O The importance put on a piece of paper. It becomes the end of the journey for some. The summit, the pinnacle, and unfortunately THE END. I see to often as the owner of a yoga studio and a yoga mentorship/studentship program. It is because of what I see and hear in the yoga community that I see no value in the Yoga Alliance. I have not always felt that way, even encouraged my teachers to join, I mistakenly believed it would
· Make them better teachers
· Allow them to get insurance
· Allow my teachers to “train” other to teach
· That my students cared
Pain and suffering, it is everywhere, but so is joy. It is our true authentic self. Do you ever wonder how to rise above and become unaffected by the pain and suffering of others. Does this mean we must lose sight of compassion?
How can one not be affected and react to the negative energy while maintaining and staying in a space of peace?
It can be difficult to rise above it, not react, and stay in a place of joy, of love and acceptance. Avoidance of people, places and things is not always possible. Many of us have to deal with pain and suffering in our homes or the workplace, but we do not have to let it define us. You can choose which energies you wish to become a part of you and which you wish to release and be unaffected by. Read the rest of this entry
Posted on Saturday, February 18, 2012 7:05 PM
What is the practice of yoga? It is many things for many people, but for me it has given the gift of mindfulness, of awareness. Of a greater sense of gratitude as well as consciously being in my body.
Forgetfulness, It is not just a mental issue; it can also show up in the body. No one is immune to the habitual state of forgetfulness, CRS (cant remember shit) as I often call it. We are told we can keep our minds alert thru mental exercises, so why not the body. As this forgetfulness or lack of awareness shows up in the physical body we lose awareness of sensation in certain muscles and or muscles groups in the body. Read the rest of this entry
I am a yoga teacher and I am coming out of the closet
In recent years, after taking on the often coveted role of yoga teacher and studio owner, I find it harder and harder to call my self a yoga teacher. I am more of a guide who is sharing what I know to be true for me in my life and in my body…. Today.
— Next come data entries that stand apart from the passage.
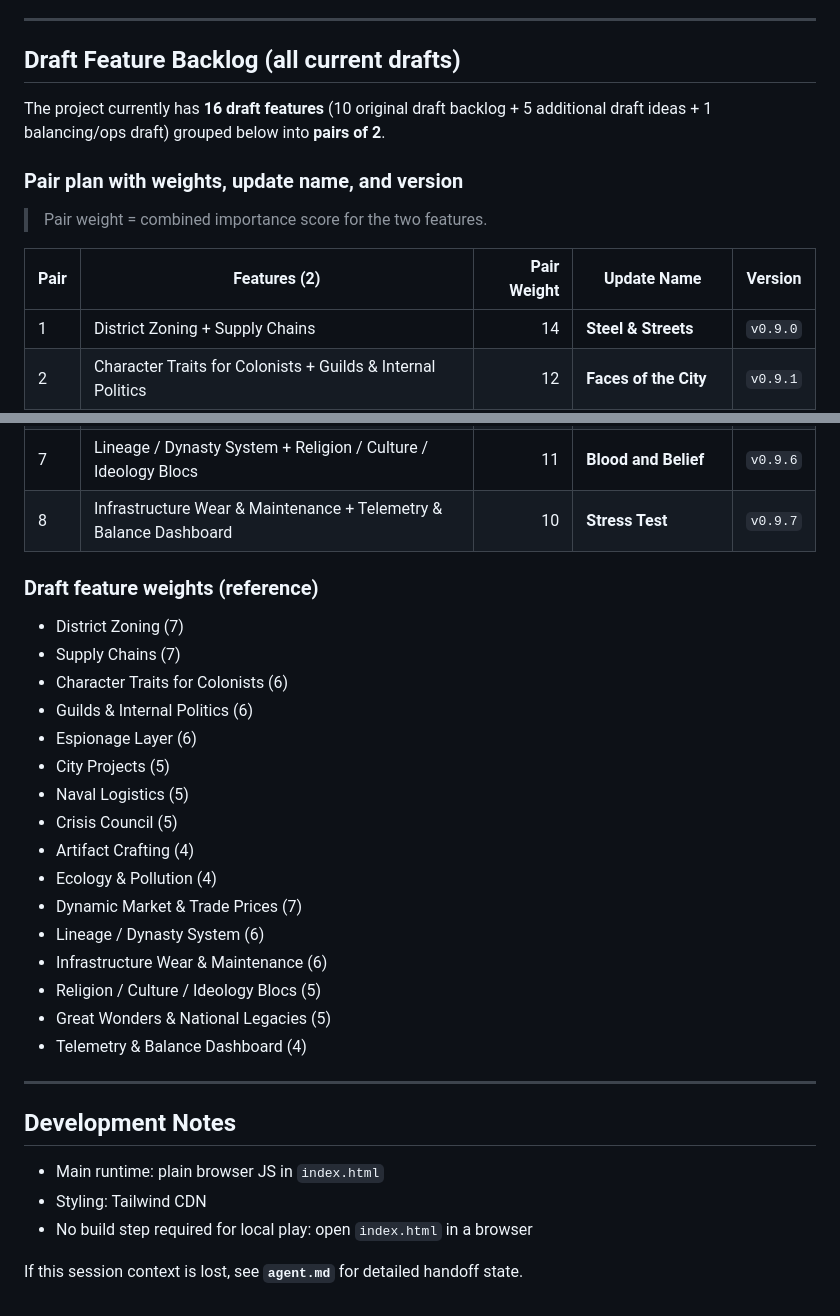
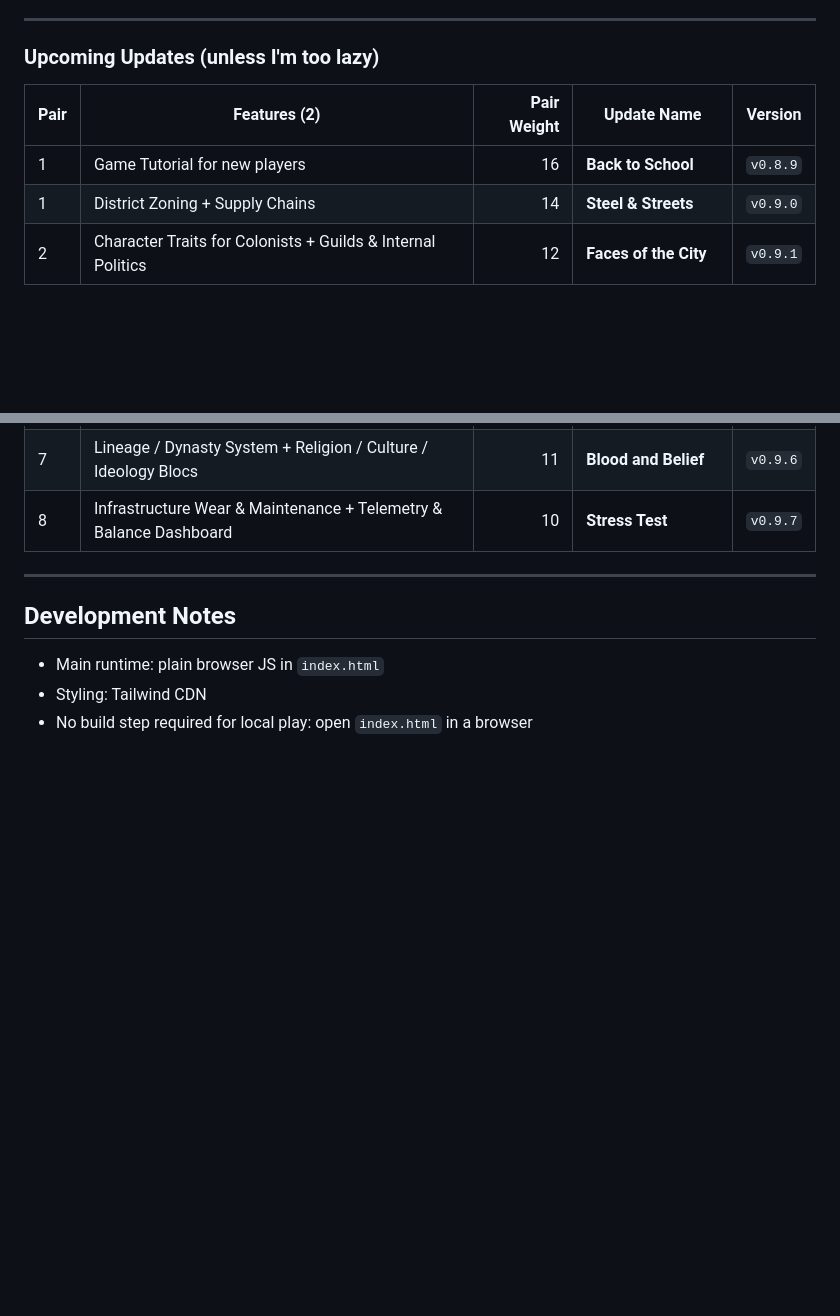
Before and after one commit to ArliT1-F/colony-sim, a Markdown page: README.md, 2 parts joined by grey strips. Drawn GitHub-style; blank space fills up the shorter version.

Commit message:
Revise feature backlog and update section headers
Updated the feature backlog section to reflect upcoming updates and removed the draft feature weights reference.

```diff
--- a/README.md
+++ b/README.md
@@ -82,16 +82,11 @@ This project is currently a single-file game (`index.html`) plus documentation/h
 
 ---
 
-## Draft Feature Backlog (all current drafts)
-
-The project currently has **16 draft features** (10 original draft backlog + 5 additional draft ideas + 1 balancing/ops draft) grouped below into **pairs of 2**.
-
-### Pair plan with weights, update name, and version
-
-> Pair weight = combined importance score for the two features.
+### Upcoming Updates (unless I'm too lazy)
 
 | Pair | Features (2) | Pair Weight | Update Name | Version |
 |---|---|---:|---|---|
+| 1 | Game Tutorial for new players | 16 | **Back to School** | `v0.8.9` |
 | 1 | District Zoning + Supply Chains | 14 | **Steel & Streets** | `v0.9.0` |
 | 2 | Character Traits for Colonists + Guilds & Internal Politics | 12 | **Faces of the City** | `v0.9.1` |
 | 3 | Espionage Layer + Crisis Council | 11 | **Shadows & Sirens** | `v0.9.2` |
@@ -101,23 +96,6 @@ The project currently has **16 draft features** (10 original draft backlog + 5 a
 | 7 | Lineage / Dynasty System + Religion / Culture / Ideology Blocs | 11 | **Blood and Belief** | `v0.9.6` |
 | 8 | Infrastructure Wear & Maintenance + Telemetry & Balance Dashboard | 10 | **Stress Test** | `v0.9.7` |
 
-### Draft feature weights (reference)
-- District Zoning (7)
-- Supply Chains (7)
-- Character Traits for Colonists (6)
-- Guilds & Internal Politics (6)
-- Espionage Layer (6)
-- City Projects (5)
-- Naval Logistics (5)
-- Crisis Council (5)
-- Artifact Crafting (4)
-- Ecology & Pollution (4)
-- Dynamic Market & Trade Prices (7)
-- Lineage / Dynasty System (6)
-- Infrastructure Wear & Maintenance (6)
-- Religion / Culture / Ideology Blocs (5)
-- Great Wonders & National Legacies (5)
-- Telemetry & Balance Dashboard (4)
 
 ---
 
@@ -126,5 +104,3 @@ The project currently has **16 draft features** (10 original draft backlog + 5 a
 - Main runtime: plain browser JS in `index.html`
 - Styling: Tailwind CDN
 - No build step required for local play: open `index.html` in a browser
-
-If this session context is lost, see **`agent.md`** for detailed handoff state.
```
But for the sake of ease, lets go ahead and call me a yoga teacher.
I don’t have a script, and I don’t believe there is only one way. But I do believe if I am to responsibly take the seat of the teacher I must have a strong personal practice. Not just time on my mat in front of my students, or a note pad or a book, or my blog or facebook, but time on my mat facing all of my stuff.
Below are a few of the most common clichés I have heard through the years…and why we must never, ever buy into them.
Listen to Your Body.
If I listened to my body I would smoke four packs of cigarettes a day, drink a fifth of vodka, and eat nothing but chocolate ice cream as I lay on my couch.
Our bodies are creatures of comfort and routine. While it is true that our body is one of the very few things in this world we have some control over, the reality is we have all been betrayed by our body (think sneezes and gas).
Our body can only be mastered through discipline. No one ever spontaneously thinks: “Gee! I think I’ll sit absolutely still for an hour and contemplate the universe!” That’s why yoga, regardless of whether it is asana, jappa, or meditation, is called a practice.